• Activity: Only lines containing the word "owns" belong in the answer; copy each one from the records.

━━━━━ Given records

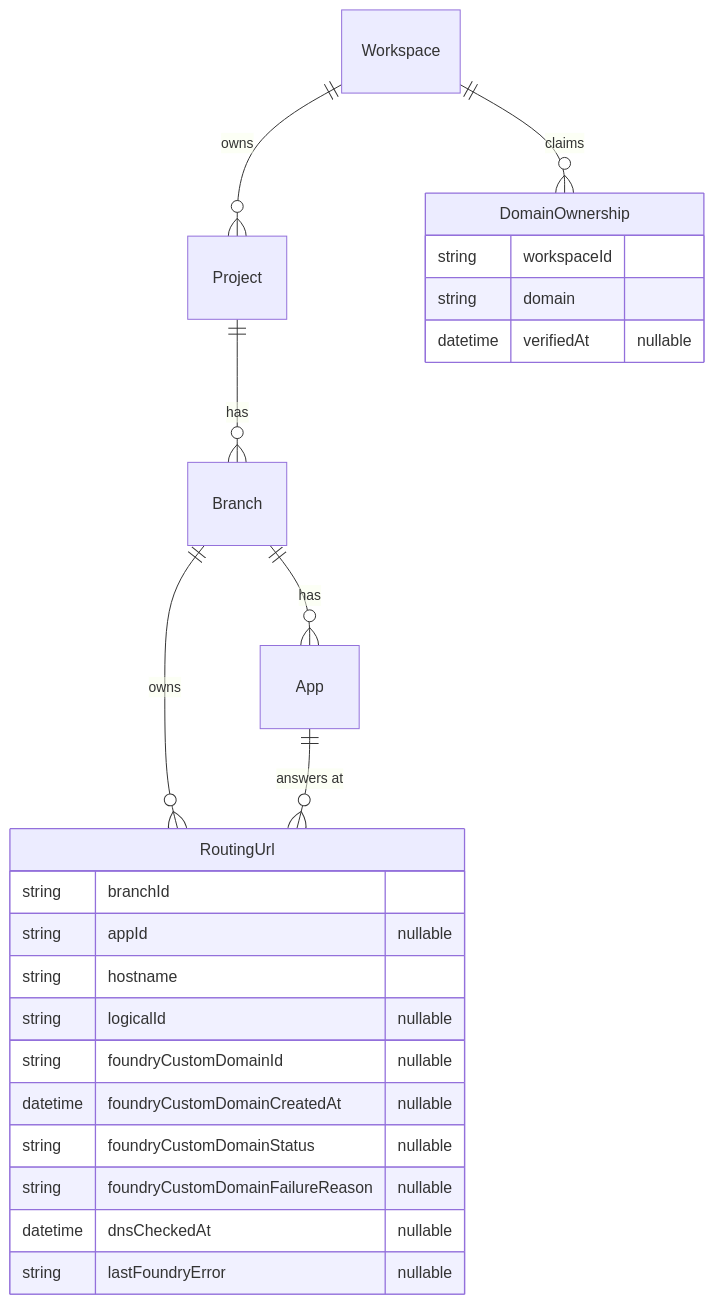
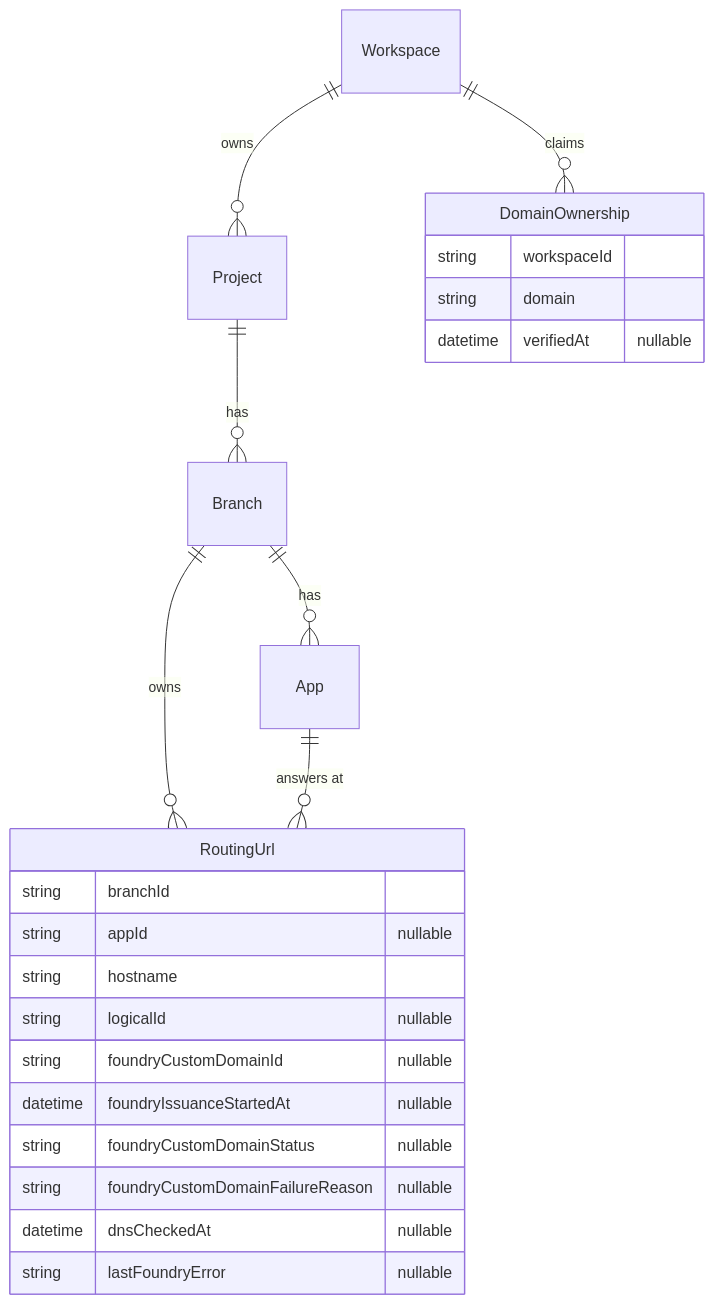
The diagram in docs/design/05-prisma-cloud/public-urls/platform-routing-urls.md (prisma/composer), drawn with Mermaid before and after one commit. The commit also changed other lines of this file and 2 other files, not shown here.

Commit message:
docs(design): the issuance clock starts at creation or the latest retry

````diff
--- a/docs/design/05-prisma-cloud/public-urls/platform-routing-urls.md
+++ b/docs/design/05-prisma-cloud/public-urls/platform-routing-urls.md
@@ -14,26 +14,26 @@
 ```mermaid
 erDiagram
   Workspace ||--o{ Project : owns
   Workspace ||--o{ DomainOwnership : claims
   Project ||--o{ Branch : has
   Branch ||--o{ App : has
   Branch ||--o{ RoutingUrl : owns
   App ||--o{ RoutingUrl : "answers at"
   RoutingUrl {
     string branchId
     string appId "nullable"
     string hostname
     string logicalId "nullable"
     string foundryCustomDomainId "nullable"
-    datetime foundryCustomDomainCreatedAt "nullable"
+    datetime foundryIssuanceStartedAt "nullable"
     string foundryCustomDomainStatus "nullable"
     string foundryCustomDomainFailureReason "nullable"
     datetime dnsCheckedAt "nullable"
     string lastFoundryError "nullable"
   }
   DomainOwnership {
     string workspaceId
     string domain
     datetime verifiedAt "nullable"
   }
 ```
````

━━━━━━━━━━

• Solution for this task:
   Workspace ||--o{ Project : owns
   Branch ||--o{ RoutingUrl : owns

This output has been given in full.